WHAT NEEDS TO BE DONE
Filter these entries, keeping only lines that hold the word "routes".

INPUT FOR THIS TASK
[Start of Attachment]
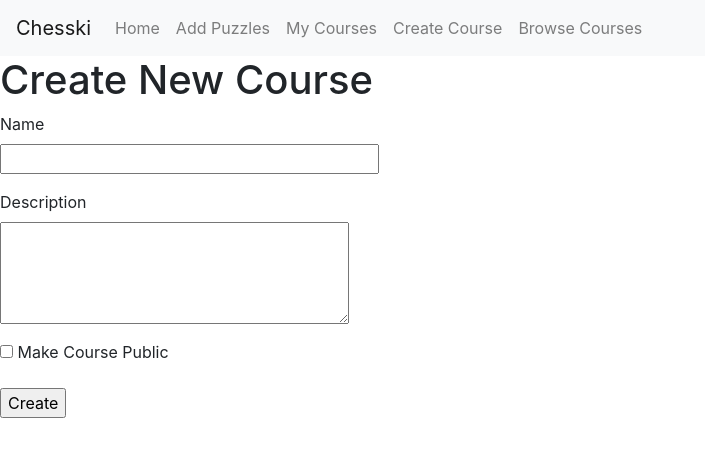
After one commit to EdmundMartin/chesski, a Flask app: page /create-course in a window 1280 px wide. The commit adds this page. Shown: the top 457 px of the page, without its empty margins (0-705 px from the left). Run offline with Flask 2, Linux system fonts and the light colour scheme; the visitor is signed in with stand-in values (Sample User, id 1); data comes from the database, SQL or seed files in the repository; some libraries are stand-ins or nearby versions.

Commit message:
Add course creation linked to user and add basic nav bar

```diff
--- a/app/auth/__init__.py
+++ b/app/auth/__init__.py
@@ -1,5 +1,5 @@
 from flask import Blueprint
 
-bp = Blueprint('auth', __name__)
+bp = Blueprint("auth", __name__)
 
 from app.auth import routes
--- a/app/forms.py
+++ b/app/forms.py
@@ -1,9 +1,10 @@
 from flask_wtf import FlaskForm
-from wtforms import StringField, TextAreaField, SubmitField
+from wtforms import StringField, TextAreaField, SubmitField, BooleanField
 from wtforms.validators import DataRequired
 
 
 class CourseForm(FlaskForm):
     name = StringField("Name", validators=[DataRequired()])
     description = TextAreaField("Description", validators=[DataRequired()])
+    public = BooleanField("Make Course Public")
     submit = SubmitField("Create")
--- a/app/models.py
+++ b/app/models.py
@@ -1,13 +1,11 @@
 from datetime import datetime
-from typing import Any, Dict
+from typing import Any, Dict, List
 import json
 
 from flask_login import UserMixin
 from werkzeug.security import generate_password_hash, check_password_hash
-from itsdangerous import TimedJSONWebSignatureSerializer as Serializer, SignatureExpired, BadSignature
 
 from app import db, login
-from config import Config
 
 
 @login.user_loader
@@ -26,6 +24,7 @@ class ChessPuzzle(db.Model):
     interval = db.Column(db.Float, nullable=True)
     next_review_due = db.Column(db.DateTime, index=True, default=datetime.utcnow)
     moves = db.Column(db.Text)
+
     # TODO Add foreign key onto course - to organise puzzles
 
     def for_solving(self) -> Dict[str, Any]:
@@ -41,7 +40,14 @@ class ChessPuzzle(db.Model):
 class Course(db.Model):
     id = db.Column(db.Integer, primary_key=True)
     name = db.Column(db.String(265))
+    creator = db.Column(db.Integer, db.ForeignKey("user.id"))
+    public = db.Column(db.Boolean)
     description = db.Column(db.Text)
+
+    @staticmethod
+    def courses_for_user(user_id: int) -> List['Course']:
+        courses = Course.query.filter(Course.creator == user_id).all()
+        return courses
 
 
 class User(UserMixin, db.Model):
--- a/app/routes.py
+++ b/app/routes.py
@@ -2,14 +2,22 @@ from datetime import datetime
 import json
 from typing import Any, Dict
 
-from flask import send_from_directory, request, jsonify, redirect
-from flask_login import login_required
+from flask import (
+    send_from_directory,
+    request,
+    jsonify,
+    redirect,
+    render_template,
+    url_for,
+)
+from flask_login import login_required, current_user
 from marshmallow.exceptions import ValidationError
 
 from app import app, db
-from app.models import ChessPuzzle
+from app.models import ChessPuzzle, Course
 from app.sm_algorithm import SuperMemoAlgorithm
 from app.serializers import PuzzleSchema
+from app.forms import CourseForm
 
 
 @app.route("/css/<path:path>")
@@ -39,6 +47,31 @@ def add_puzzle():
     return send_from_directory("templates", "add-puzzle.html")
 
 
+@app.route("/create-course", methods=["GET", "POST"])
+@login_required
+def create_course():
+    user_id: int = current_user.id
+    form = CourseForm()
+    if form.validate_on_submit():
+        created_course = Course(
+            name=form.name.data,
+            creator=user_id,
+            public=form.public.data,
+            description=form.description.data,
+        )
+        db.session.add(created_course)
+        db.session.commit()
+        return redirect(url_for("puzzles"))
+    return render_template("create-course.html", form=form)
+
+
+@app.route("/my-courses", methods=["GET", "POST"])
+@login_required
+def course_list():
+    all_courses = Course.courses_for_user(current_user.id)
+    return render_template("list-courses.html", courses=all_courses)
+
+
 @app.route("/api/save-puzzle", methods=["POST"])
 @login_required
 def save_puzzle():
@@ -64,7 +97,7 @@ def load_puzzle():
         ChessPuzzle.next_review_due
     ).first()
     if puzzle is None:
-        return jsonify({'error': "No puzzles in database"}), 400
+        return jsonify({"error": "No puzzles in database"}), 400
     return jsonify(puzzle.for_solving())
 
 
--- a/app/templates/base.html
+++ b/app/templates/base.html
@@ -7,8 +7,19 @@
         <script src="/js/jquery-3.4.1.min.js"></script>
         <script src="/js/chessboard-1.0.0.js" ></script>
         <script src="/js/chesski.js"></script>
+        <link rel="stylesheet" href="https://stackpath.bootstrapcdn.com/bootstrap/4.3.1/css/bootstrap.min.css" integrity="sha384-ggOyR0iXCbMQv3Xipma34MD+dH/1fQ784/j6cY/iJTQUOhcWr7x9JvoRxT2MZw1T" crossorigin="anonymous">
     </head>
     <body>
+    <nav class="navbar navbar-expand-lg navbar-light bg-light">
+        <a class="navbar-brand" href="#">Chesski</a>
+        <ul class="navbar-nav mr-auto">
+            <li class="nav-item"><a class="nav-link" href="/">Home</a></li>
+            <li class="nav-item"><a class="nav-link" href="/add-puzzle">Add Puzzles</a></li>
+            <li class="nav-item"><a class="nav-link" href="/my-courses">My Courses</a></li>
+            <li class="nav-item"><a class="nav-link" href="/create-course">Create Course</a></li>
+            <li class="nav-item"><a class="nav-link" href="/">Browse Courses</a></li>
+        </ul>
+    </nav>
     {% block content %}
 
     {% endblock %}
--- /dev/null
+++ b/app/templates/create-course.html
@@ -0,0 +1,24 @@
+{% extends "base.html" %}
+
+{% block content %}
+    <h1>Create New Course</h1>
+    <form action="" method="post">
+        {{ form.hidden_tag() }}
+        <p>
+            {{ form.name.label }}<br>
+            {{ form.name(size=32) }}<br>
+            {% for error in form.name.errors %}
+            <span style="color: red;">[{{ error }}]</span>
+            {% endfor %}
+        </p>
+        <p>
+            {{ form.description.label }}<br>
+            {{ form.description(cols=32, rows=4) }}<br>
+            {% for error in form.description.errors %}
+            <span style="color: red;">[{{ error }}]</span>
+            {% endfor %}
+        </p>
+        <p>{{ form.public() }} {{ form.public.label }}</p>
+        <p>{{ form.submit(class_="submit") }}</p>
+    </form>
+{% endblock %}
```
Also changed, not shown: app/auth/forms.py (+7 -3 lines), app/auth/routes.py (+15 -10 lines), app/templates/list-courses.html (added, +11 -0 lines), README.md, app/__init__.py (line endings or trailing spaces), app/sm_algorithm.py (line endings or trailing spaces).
[End of Attachment]
OUTPUT BELOW
 from app.auth import routes
--- a/app/routes.py
+++ b/app/routes.py
Also changed, not shown: app/auth/forms.py (+7 -3 lines), app/auth/routes.py (+15 -10 lines), app/templates/list-courses.html (added, +11 -0 lines), README.md, app/__init__.py (line endings or trailing spaces), app/sm_algorithm.py (line endings or trailing spaces).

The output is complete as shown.